IT innovation is disrupting industries across the board, and in no space is this more apparent than software integration. There has been little to no innovation in integration software for the past 15 years, as most integration platforms have been designed to be used by engineers using developer tools. However, those days are over.
Business environments are dynamic and need to be flexible enough to create connections with other companies at a moment’s notice, but Corporate IT has larger technology issues on their plates. In fact, the deluge of integration requests is so continuous, that if IT were handle each request, they would have no time left to handle any other, higher order issues.
One particular area companies struggle with is the onboarding of new partners and customers. A tremendous amount of legwork and time is required by IT to set up connections and secure data mapping, however IT doesn’t have the bandwidth to make integration requests a priority. The entire onboarding process can take from six weeks up to four months, resulting in lost revenue.
Upending this traditional approach to integration is a trend known as citizen integration, which basically entails business users performing tasks like onboarding and data mapping themselves. This approach to integration holds the promise of major benefits for organizations. If business users can create B2B data connections in minutes, the entire onboarding process is cut by several weeks, resulting in more revenue, faster.
However, in order to empower business users to perform integration tasks, IT must innovate. The traditional, systematic approach to integration isn’t flexible enough to accommodate business users, and so a more adaptive method should be implemented. While it’s critical that IT retains visibility into data connections being made, it’s equally as critical that IT adapts to the fast-paced nature of business.

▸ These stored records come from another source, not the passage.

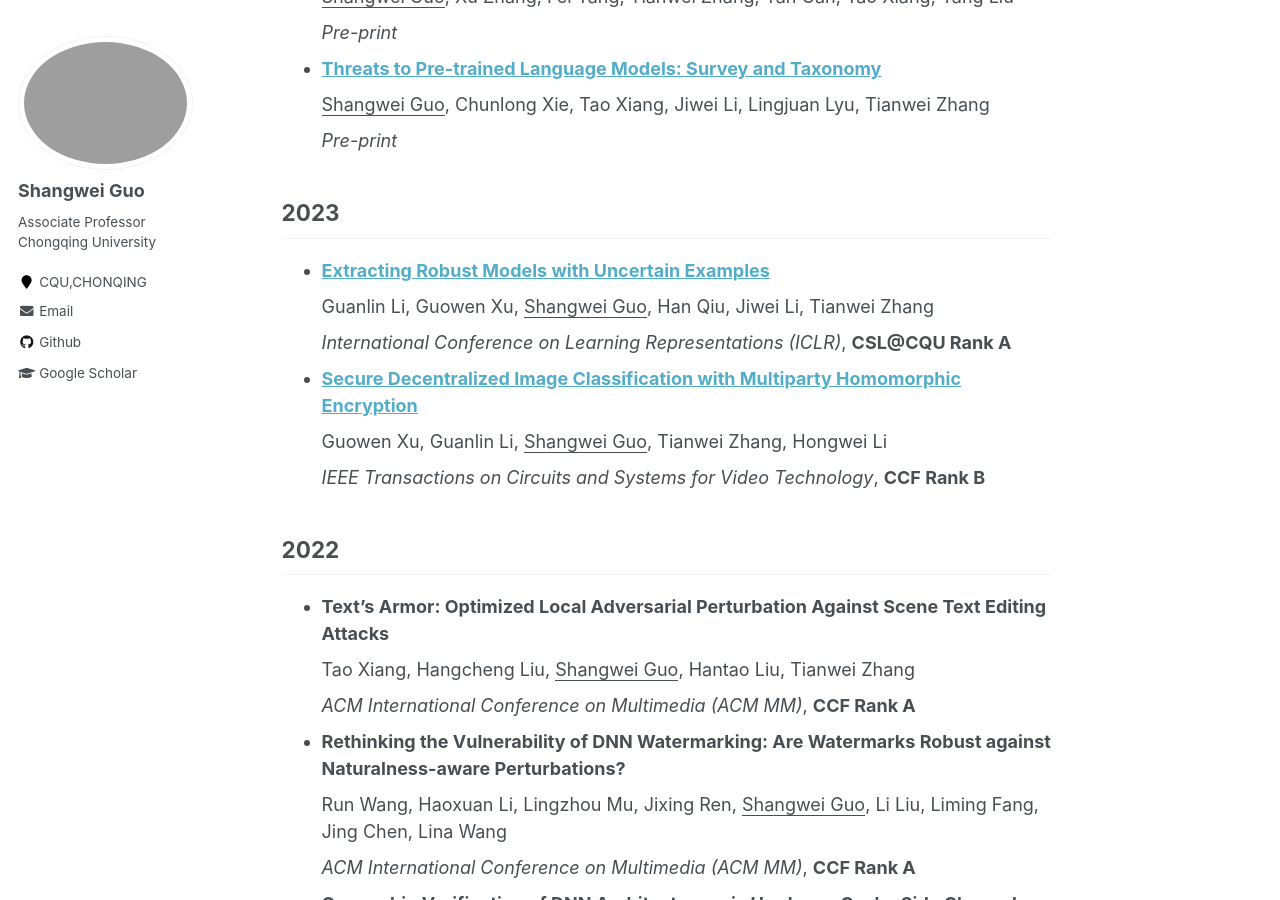
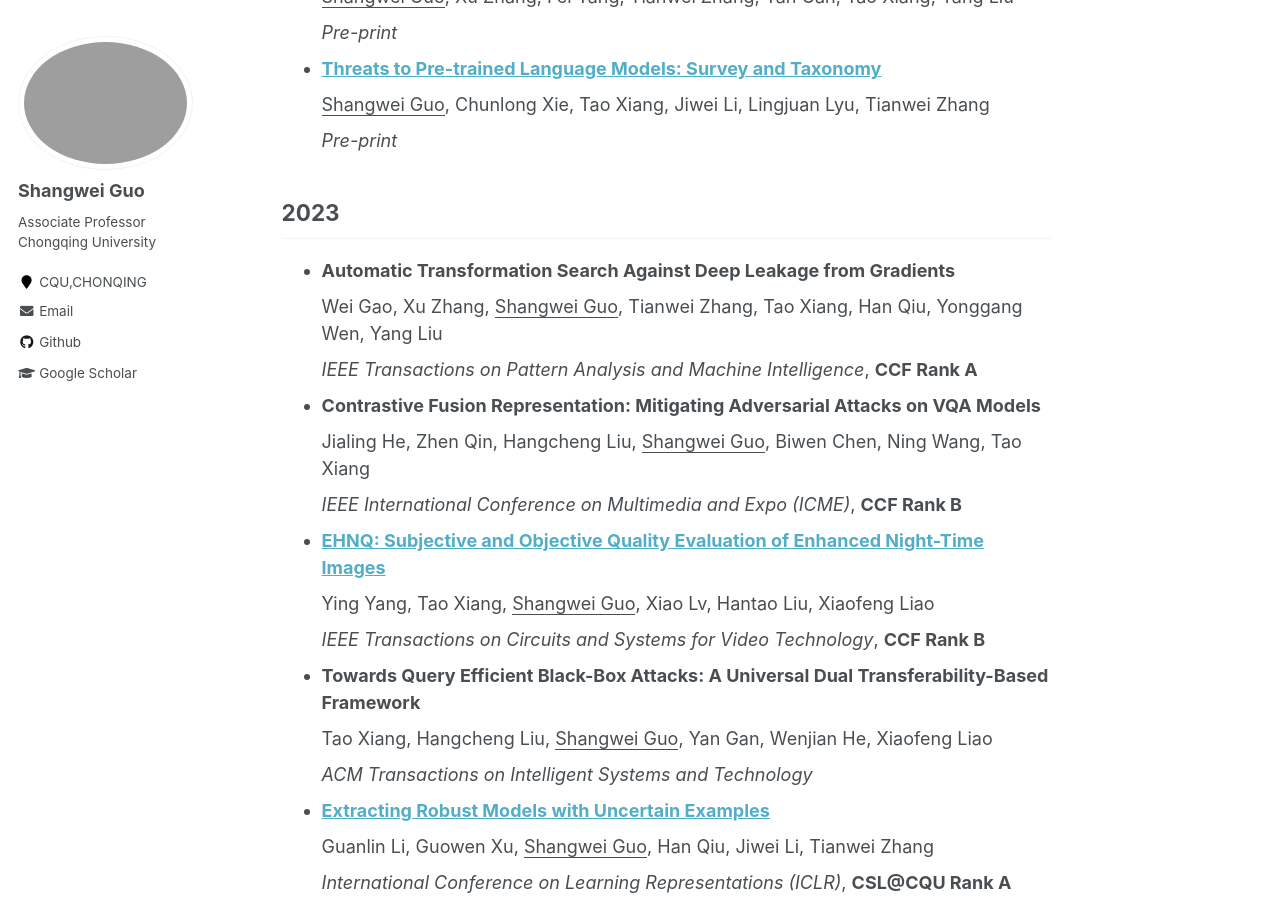
Before and after one commit to guoshangwei/guoshangwei.github.io, a Jekyll site: the page built from _pages/publications.md, in a window 1280 px wide and 900 px high, scrolled down 369 px. Built offline with Jekyll 4.4.1, drawn with Linux system fonts in a browser that asks for light colours.

Commit message:
add papers

```diff
--- a/_pages/publications.md
+++ b/_pages/publications.md
@@ -22,6 +22,31 @@ A complete list can be found in [Google Scholar](https://scholar.google.com/cita
   *Pre-print*
 
 ## 2023
+
+* **Automatic Transformation Search Against Deep Leakage from Gradients**
+
+  Wei Gao, Xu Zhang, <u>Shangwei Guo</u>, Tianwei Zhang, Tao Xiang, Han Qiu, Yonggang Wen, Yang Liu
+
+  *IEEE Transactions on Pattern Analysis and Machine Intelligence*,  **CCF Rank A**
+
+* **Contrastive Fusion Representation: Mitigating Adversarial Attacks on VQA Models**
+
+  Jialing He, Zhen Qin, Hangcheng Liu, <u>Shangwei Guo</u>, Biwen Chen, Ning Wang, Tao Xiang
+
+  *IEEE International Conference on Multimedia and Expo (ICME)*,  **CCF Rank B**
+
+* **[EHNQ: Subjective and Objective Quality Evaluation of Enhanced Night-Time Images](https://ieeexplore.ieee.org/abstract/document/10045730)**
+
+  Ying Yang, Tao Xiang, <u>Shangwei Guo</u>, Xiao Lv, Hantao Liu, Xiaofeng Liao
+
+  *IEEE Transactions on Circuits and Systems for Video Technology*,  **CCF Rank B**
+
+* **Towards Query Efficient Black-Box Attacks: A Universal Dual Transferability-Based Framework**
+
+  Tao Xiang, Hangcheng Liu, <u>Shangwei Guo</u>, Yan Gan, Wenjian He, Xiaofeng Liao
+
+  *ACM Transactions on Intelligent Systems and Technology*
+
 
 * **[Extracting Robust Models with Uncertain Examples](https://openreview.net/forum?id=cMAjKYftNwx)**
 
```
Also changed, not shown: _pages/home.md (+8 -0 lines).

In fact, here at Adeptia we recently conducted a survey around critical success factors for IT in 2015 and found that 75 percent of the IT organizations surveyed reported that they would save $11 to $20 thousand per month if IT innovated their current practices to shorten the time it takes to create B2B integrations to days instead of weeks or months.
While the traditional approach to integration has held steady over the past 15 years, the time has come for IT to innovate in order to stay competitive.